- Refine criteria for transit capacity. There are many ways to look at transit capacity in a more granular way. For example, TransForm led the campaign for MTC’s 2005 Transit-Oriented Development Policy, which has different requirements for zoning based on transit types — BART, light rail, bus rapid transit, ferry, etc. GIS allows consideration of transit headways in ranges, not just in terms of a single threshold.
Ensuring traffic and climate benefits
If done poorly (think luxury development with abundant free on-site parking adjacent to transit) new development could add to local traffic and lead to lower transit speeds, higher transit operating costs, and lower ridership. Traffic congestion is often the top reason communities rise up against new development. Besides locating near transit, there are at least three strategies with strong empirical evidence that they reduce vehicle trips from residential developments. TransForm’s GreenTRIP Connect tool can model the individual or combined impact of those strategies:
- Expand on SB 827’s exemption from parking minimums — explore parking maximums. Building parking is expensive and takes space and money that could be used to build more units or lower rents. Just as importantly, availability of on-site parking increases vehicle ownership and driving. Parking maximums could help neighborhoods from getting clogged with (more) traffic.
- Providing on-site transportation amenities for residents. Our research shows that residents’ proximity to transit — especially for higher income households — does not ensure they will use it. From transit passes to sheltered bike parking or car share memberships, on-site sustainable transportation benefits reduce the need for residents to own vehicles and drive. These are important to increase mobility for residents with limited means, and to promote sustainable choices for those who could choose to drive. GreenTRIP strategies are now required by three cities and BART, and this bill should consider them for larger developments.
- Maximizing affordability. We know that higher income households near transit drive more than twice as much and own twice as many vehicles as low-income households near transit. That is an additional and crucially important reason to maximize the number of lower cost and dedicated affordable homes.
A clearer understanding of the bill’s geography and impact
It is critical that there be a map that reliably delineates the geography of the bill, especially as the boundaries may change during the amendment process. There are powerful analytical tools available to model the real-world effects of SB 827, including:
- UrbanFootprint, which in just a few hours of work created data-driven scenarios for the effects of SB 827 surrounding three BART stations. It could be used to understand how the zoned housing capacity changes with changes to some of the variables described above.
- TransForm’s GreenTRIP Connect tool can inform the conversation with instant location-based projections on the climate and financial impacts of various parking ratios, on-site transportation strategies, and affordability levels.
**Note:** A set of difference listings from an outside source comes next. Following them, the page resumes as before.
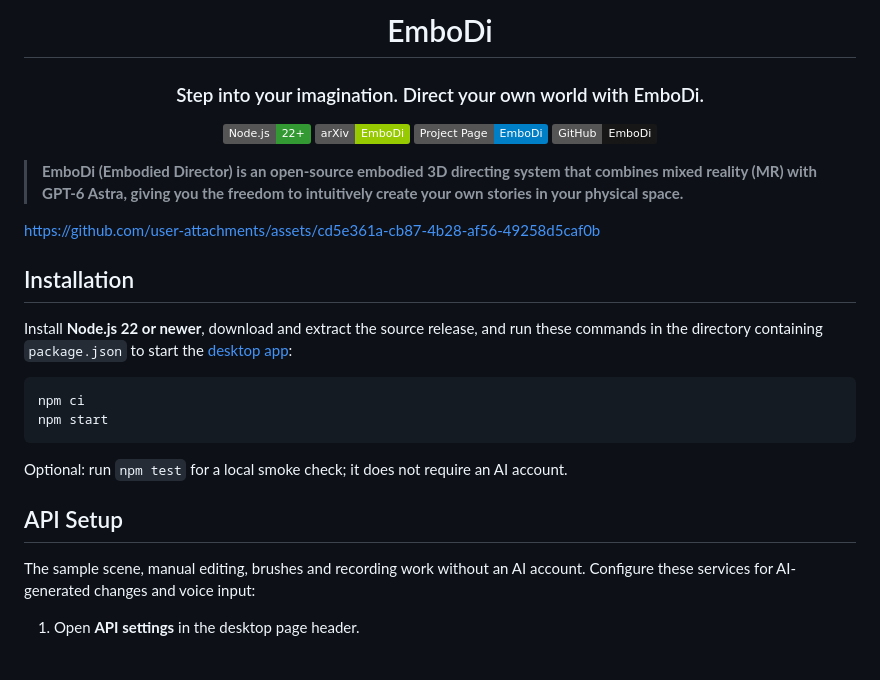
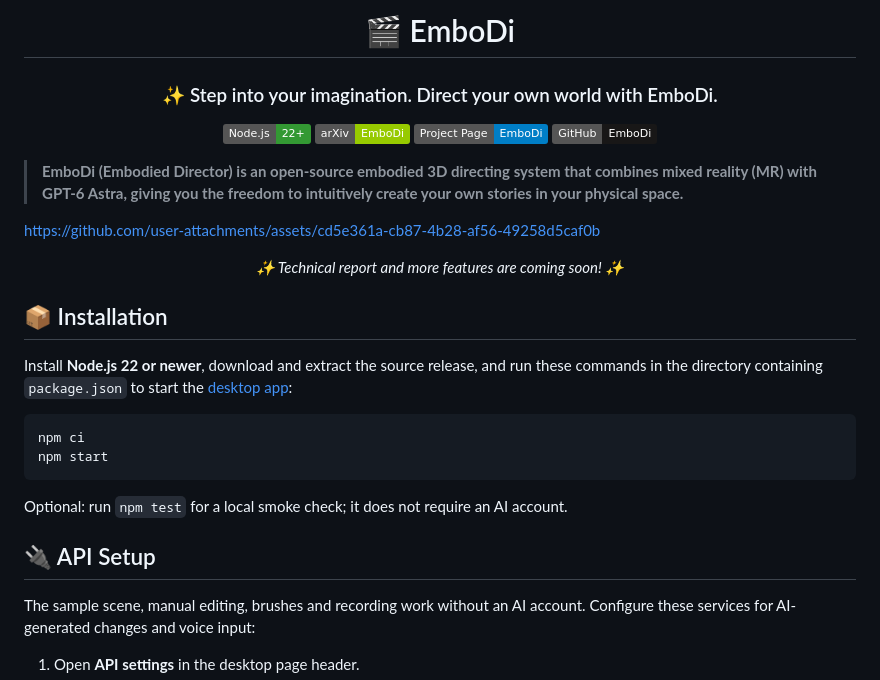
Before and after one commit to XulongT/EmboDi, a Markdown page: README.md, the part around one of its changes. Rendered like a GitHub page; badges without logos; blank space fills up the shorter version.

Commit message:
Update README presentation and project introduction

```diff
--- a/README.md
+++ b/README.md
@@ -1,6 +1,6 @@
-<h1 align="center">EmboDi</h1>
+<h1 align="center">🎬 EmboDi</h1>
 
-<h3 align="center">Step into your imagination. Direct your own world with EmboDi.</h3>
+<h3 align="center">✨ Step into your imagination. Direct your own world with EmboDi.</h3>
 
 <p align="center">
   <a href="https://github.com/XulongT/EmboDi">
@@ -21,7 +21,11 @@
 
 https://github.com/user-attachments/assets/cd5e361a-cb87-4b28-af56-49258d5caf0b
 
-## Installation
+<p align="center">
+  <em>✨ Technical report and more features are coming soon! ✨</em>
+</p>
+
+## 📦 Installation
 
 Install **Node.js 22 or newer**, download and extract the source release, and run these commands in the directory containing `package.json` to start the [desktop app](http://localhost:8080/):
 
@@ -32,7 +36,7 @@ npm start
 
 Optional: run `npm test` for a local smoke check; it does not require an AI account.
 
-## API Setup
+## 🔌 API Setup
 
 The sample scene, manual editing, brushes and recording work without an AI account. Configure these services for AI-generated changes and voice input:
 
```
Also changed, not shown: other parts of README.md (+12 -12 lines).
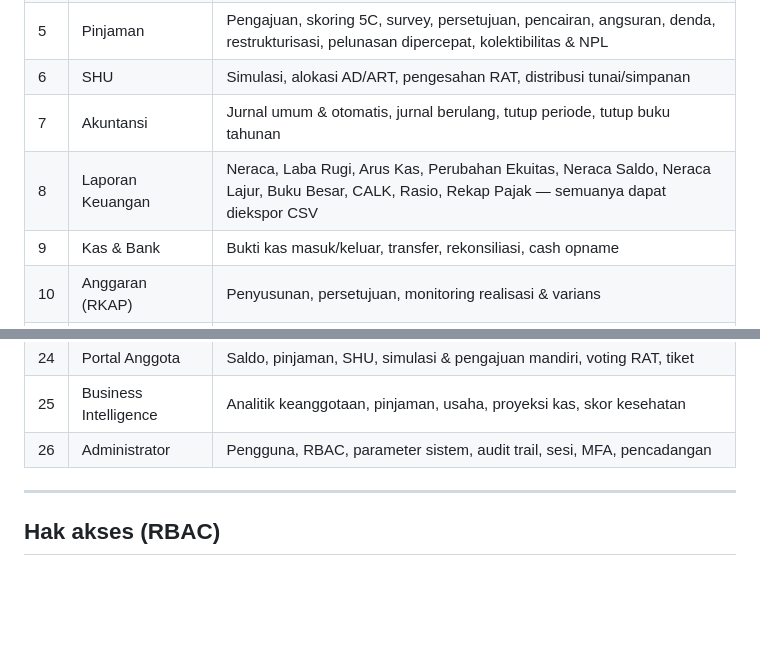
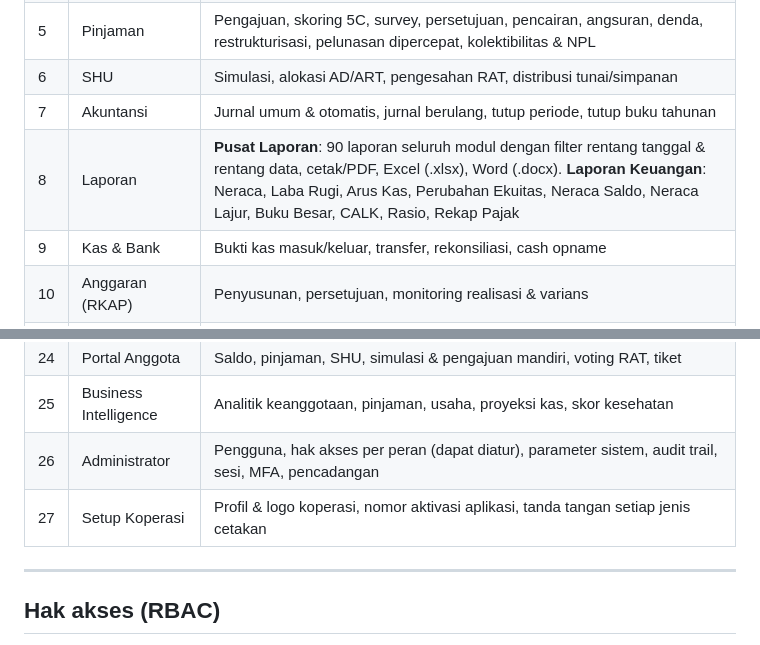
Before and after one commit to DrOsmond-STU/kspserbausaha, a Markdown page: README.md, 2 parts joined by grey strips. GitHub-like rendering; blank space fills up the shorter version.

```diff
--- a/README.md
+++ b/README.md
@@ -186,7 +186,7 @@ tidak meninggalkan data separuh jadi.
 | 5 | Pinjaman | Pengajuan, skoring 5C, survey, persetujuan, pencairan, angsuran, denda, restrukturisasi, pelunasan dipercepat, kolektibilitas & NPL |
 | 6 | SHU | Simulasi, alokasi AD/ART, pengesahan RAT, distribusi tunai/simpanan |
 | 7 | Akuntansi | Jurnal umum & otomatis, jurnal berulang, tutup periode, tutup buku tahunan |
-| 8 | Laporan Keuangan | Neraca, Laba Rugi, Arus Kas, Perubahan Ekuitas, Neraca Saldo, Neraca Lajur, Buku Besar, CALK, Rasio, Rekap Pajak — semuanya dapat diekspor CSV |
+| 8 | Laporan | **Pusat Laporan**: 90 laporan seluruh modul dengan filter rentang tanggal & rentang data, cetak/PDF, Excel (.xlsx), Word (.docx). **Laporan Keuangan**: Neraca, Laba Rugi, Arus Kas, Perubahan Ekuitas, Neraca Saldo, Neraca Lajur, Buku Besar, CALK, Rasio, Rekap Pajak |
 | 9 | Kas & Bank | Bukti kas masuk/keluar, transfer, rekonsiliasi, cash opname |
 | 10 | Anggaran (RKAP) | Penyusunan, persetujuan, monitoring realisasi & varians |
 | 11 | Persediaan | Stok multi-gudang, kartu stok, transfer, stock opname, reorder point |
@@ -204,7 +204,8 @@ tidak meninggalkan data separuh jadi.
 | 23 | CRM Anggota | Tiket layanan, broadcast, survei kepuasan & NPS |
 | 24 | Portal Anggota | Saldo, pinjaman, SHU, simulasi & pengajuan mandiri, voting RAT, tiket |
 | 25 | Business Intelligence | Analitik keanggotaan, pinjaman, usaha, proyeksi kas, skor kesehatan |
-| 26 | Administrator | Pengguna, RBAC, parameter sistem, audit trail, sesi, MFA, pencadangan |
+| 26 | Administrator | Pengguna, hak akses per peran (dapat diatur), parameter sistem, audit trail, sesi, MFA, pencadangan |
+| 27 | Setup Koperasi | Profil & logo koperasi, nomor aktivasi aplikasi, tanda tangan setiap jenis cetakan |
 
 ---
 
```
Also changed, not shown: other parts of README.md (+50 -0 lines).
For example, a quick test of a some suburban areas currently covered by the bill, like this scenario in Fremont, show how new development could bring higher than the county average Vehicle Miles Traveled and greenhouse gas emissions, per household. Additional development in those places may get us towards housing goals, but not necessarily climate or congestion goals.
Whether the bill continues in this legislative session or comes back in the next, we will do what we can to make it the best bill possible, and one we can support. The scale of the bill is comparable to the scale of the problem, but the current level of complexity is not.